Compact Action Briefs Identify Opportunities, Solutions, and Drivers for Change
WASHINGTON, Feb. 3, 2011 /PRNewswire-USNewswire/ -- Taking on areas of healthcare that together account for billions of dollars in wasteful spending, the National Priorities Partnership (NPP) released sets of specific actions to reduce healthcare costs by addressing preventable hospital readmissions, reducing emergency department overuse, and preventing medication errors.
NPP has issued a challenge for all stakeholders to take steps necessary to address these issues. "These actions can be put into practice in every state and community across the country," said Bernard Rosof, chair of the Physician Consortium for Performance Improvement convened by the American Medical Association, and NPP co-chair. "The evidence is clear, the solutions practical, and the suggested actions can make a difference."
For each topic, NPP worked with NEHI, a nonprofit, health policy institute, to document the cost in terms of dollars and how steps to reduce costs may also have a positive impact on patient safety and better quality care.
The first topic, addressing preventable hospital readmissions, offers an opportunity to address an annual $25 billion in wasteful healthcare spending. Driven largely by poor discharge procedures and inadequate follow-up care, nearly one in every five Medicare patients discharged from the hospital is readmitted within 30 days. The brief recommends improved procedures for admitting and discharging patients, delivering better follow-up care, and utilizing health information technology. There are a number of tested actions, including strengthening both hospital admission and discharge requirements, creating new readmission-based quality measures, and changing payment systems to fund technologies and innovative models of care.
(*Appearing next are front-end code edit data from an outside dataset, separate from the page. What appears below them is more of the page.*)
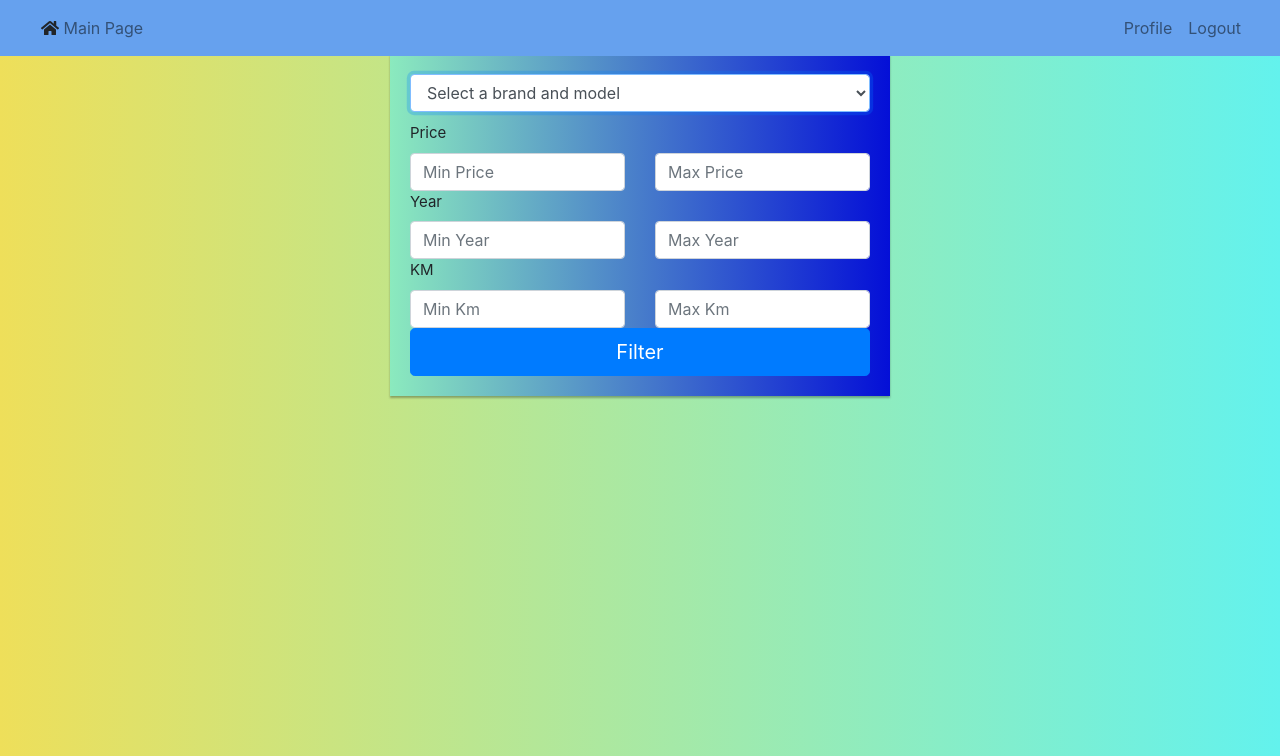
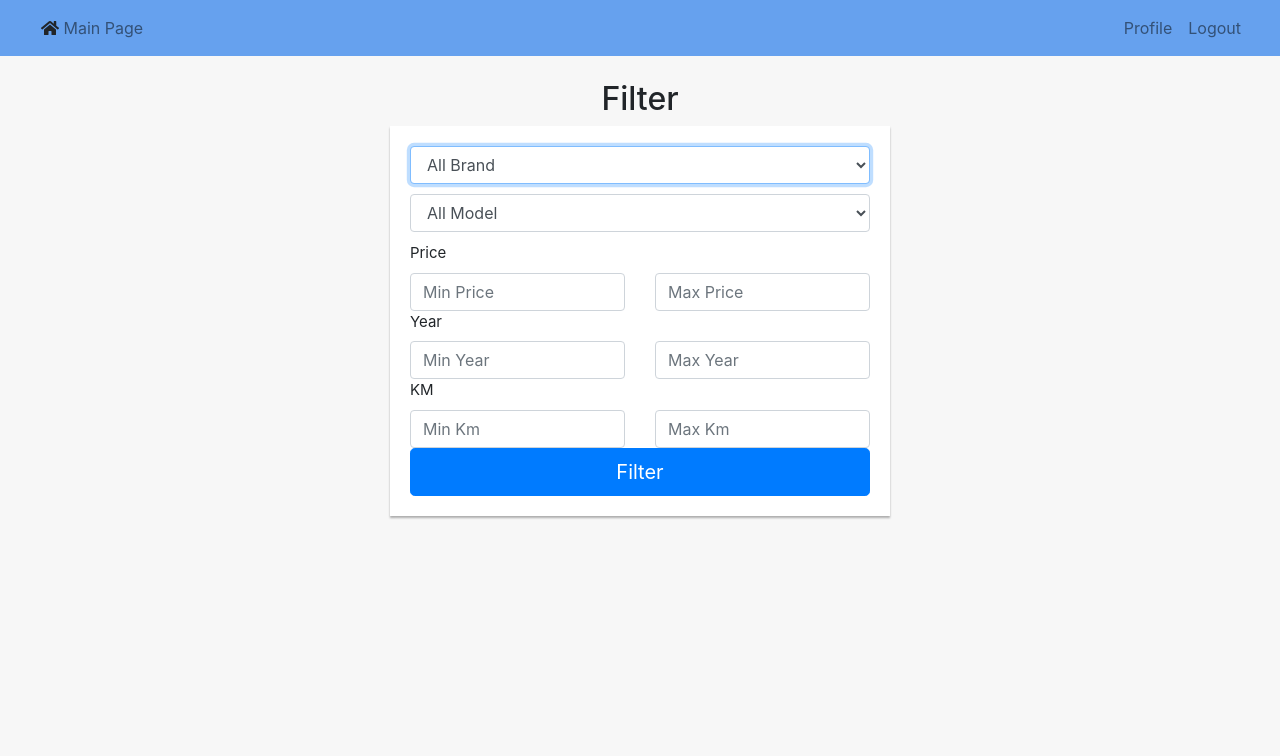
Before and after one commit to Bil-372-Proje-8-Organization/Bil372_Proje_8, a Flask app: template templates/filter.html in a window 1280 px wide. Shown: the top 756 px of the page. Run offline with Flask 2, Linux system fonts and the light colour scheme; the template is opened without the code that fills it, so the values that code supplies are empty; parts of the project's set-up code (start-up, migrations or seed data) failed here and were passed over; some libraries are stand-ins or nearby versions.

Commit message:
add filter by brand

```diff
--- a/application.py
+++ b/application.py
@@ -328,11 +328,32 @@ def filter():
         if request.form['min_km'] == '':
            min_km=0
         if request.form['max_km'] == '':
-           max_km=1000000
+           max_km=db.session.query(func.max(Advert.c.km)).scalar()
+
         query = select([Advert]).where(and_(Advert.c.seller_price <= max_price, Advert.c.seller_price >= min_price, Advert.c.km <= max_km, Advert.c.km>= min_km))
         adverts = conn.execute(query).fetchall()
-        query = select([Vehicle]).where(and_(Vehicle.c.year <= max_year, Vehicle.c.year >= min_year, Vehicle.c.brand_model == request.form['brand_model']))
+
+        if (request.form['brand'] == 'empty' and request.form['model'] == 'empty'):
+            query = select([Vehicle]).where(and_(Vehicle.c.year <= max_year, Vehicle.c.year >= min_year))
+        elif (request.form['brand'] != 'empty' and request.form['model'] == 'empty'):
+            tuples=db.session.query(Vehicle.c.brand_model).distinct(Vehicle.c.brand_model).all()
+            all = [x[0] for x in tuples]
+            #all=conn.execute(select([Vehicle])).fetchall()
+            vehicles=[]
+            for one in all:
+                if one.split('-')[0] == request.form['brand']:
+                    query=select([Vehicle]).where(and_(Vehicle.c.year <= max_year, Vehicle.c.year >= min_year, Vehicle.c.brand_model==one ))
+                    vehicles += conn.execute(query).fetchall()
+            return render_template("adminHome.html", filter=True,  adverts=adverts, Users_info=db.session.query(Users_info).all(), vehicles=vehicles)
+        elif (request.form['brand'] == 'empty' and request.form['model'] != 'empty'):
+            query = select([Vehicle]).where(and_(Vehicle.c.year <= max_year, Vehicle.c.year >= min_year, Vehicle.c.brand_model == request.form['model'] ))
+        else:
+            if   request.form['model'].split('-')[0] != request.form['brand']:
+                flash('Model and brand must match', 'danger')
+                return redirect(url_for('filter'))
+            query = select([Vehicle]).where(and_(Vehicle.c.year <= max_year, Vehicle.c.year >= min_year, Vehicle.c.brand_model == request.form['model'] ))
         vehicles = conn.execute(query).fetchall()
+
         if current_user.username == 'admin':
             return render_template("adminHome.html", filter=True,  adverts=adverts, Users_info=db.session.query(Users_info).all(), vehicles=vehicles)
         else:
--- a/templates/filter.html
+++ b/templates/filter.html
@@ -17,7 +17,7 @@
     }
     .filter-form form {
         margin-bottom: 10px;
-        background: linear-gradient(to right, #8eedf5, #040fd7);
+        background: #ffffff;
         box-shadow: 0px 2px 2px rgba(0, 0, 0, 0.3);
         padding: 20px;
     }
@@ -26,16 +26,15 @@
     }
 
     body{
-        background: linear-gradient(to right, #eedf5a, #63f2ed)
+        background: #f7f7f7;
     }
     </style>
-
 {% endblock %}
 {% block body %}
     <!-- Flash error messages -->
     {% with messages = get_flashed_messages() %}
     {% if messages %}
-        <p class="error text-center">{{ messages[0] }}</p>
+        <p class="error text-center" style="margin-top:60px">{{ messages[0] }}</p>
     {% endif %}
     {% endwith %}
             <!-- Nav bar start -->
@@ -73,12 +72,21 @@
             <!-- Nav bar end -->
 
             <!-- Main section start -->
-            <div class="filter-form" style=" background: linear-gradient(to right, #8beabe, #040fd7)">
-                <h2 class="text-center" style="background: linear-gradient(to right, #8beabe, #040fd7)">Filter</h2>
-                <form action = "" method = "post" class="form-signin" style="background: linear-gradient(to right, #8beabe, #040fd7)">
-                    <div class="form-group" style="background: linear-gradient(to right, #8beabe, #040fd7)">
-                        <select class="form-control" name="brand_model"  required="required" autofocus >
-                            <option disabled selected value="">Select a brand and model</option>
+            <div class="filter-form" style="margin-top:80px;">
+                <h2 class="text-center" >Filter</h2>
+                <form action = "" method = "post" class="form-signin" >
+                    <div class="form-group" >
+                        <select class="form-control" name="brand"   autofocus >
+                            <option  selected value='empty'>All Brand</option>
+                            {% for brand in brands %}
+                                <option >{{ brand }}</option>
+                            {% endfor %}
+                        </select>
+                    </div>
+
+                    <div class="form-group" >
+                        <select class="form-control" name="model"    >
+                            <option  selected value='empty'>All Model</option>
                             {% for brand in brands %}
                                 <optgroup label="{{brand}}">
                                     {% for vehicle in vehicles %}
```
Another action brief addresses the overuse of emergency departments (ED), suggests ways to reduce an estimated $38 million a year in wasteful healthcare spending. Because an increasing number of people are using emergency departments for non-urgent care, it is estimated that more than half of those visits are for conditions that could have been treated in a primary care setting. The average cost of an ED visit is $580 more than the cost of an office healthcare visit, according to the Agency for Healthcare Research and Quality. Among the solutions highlighted in the brief is the establishment of nurse-operated telephone triage lines and alternative approaches to primary care, such as free-standing, hospital-based urgent care clinics and telehealth (or "virtual office visits").
"Preventing Medication Errors" provides a $21 billion opportunity to save on wasteful healthcare spending as well as prevent unnecessary deaths. In its report To Err is Human, the Institute of Medicine estimated 7,000 deaths in the United States each year are due to preventable medication errors. The brief outlines the use of care coordination strategies, interdisciplinary teamwork, and health information technologies to significantly increase safety and prevent medication errors. Action steps describe a multipronged approach, ranging from financial incentives to organizational and healthcare delivery improvements that address the root causes of these errors.
Helen Darling, president of the National Business Group on Health and NPP workgroup co-chair, noted the commitment to action goes two ways. "The Partners of NPP recognize that reducing cost is part of improving the health of individuals, communities, and the economy, so we are committed to supporting actions like these to improve healthcare value."
The National Priorities Partnership, convened by the National Quality Forum, is a multistakeholder group including organizations representing the interests of consumers, purchasers, healthcare providers and professionals, state-based associations, community collaborative and regional alliances, government agencies, health plans, accreditation and certification bodies, and supplier and industry groups. http://www.nationalprioritiespartnership.org
SOURCE National Priorities Partnership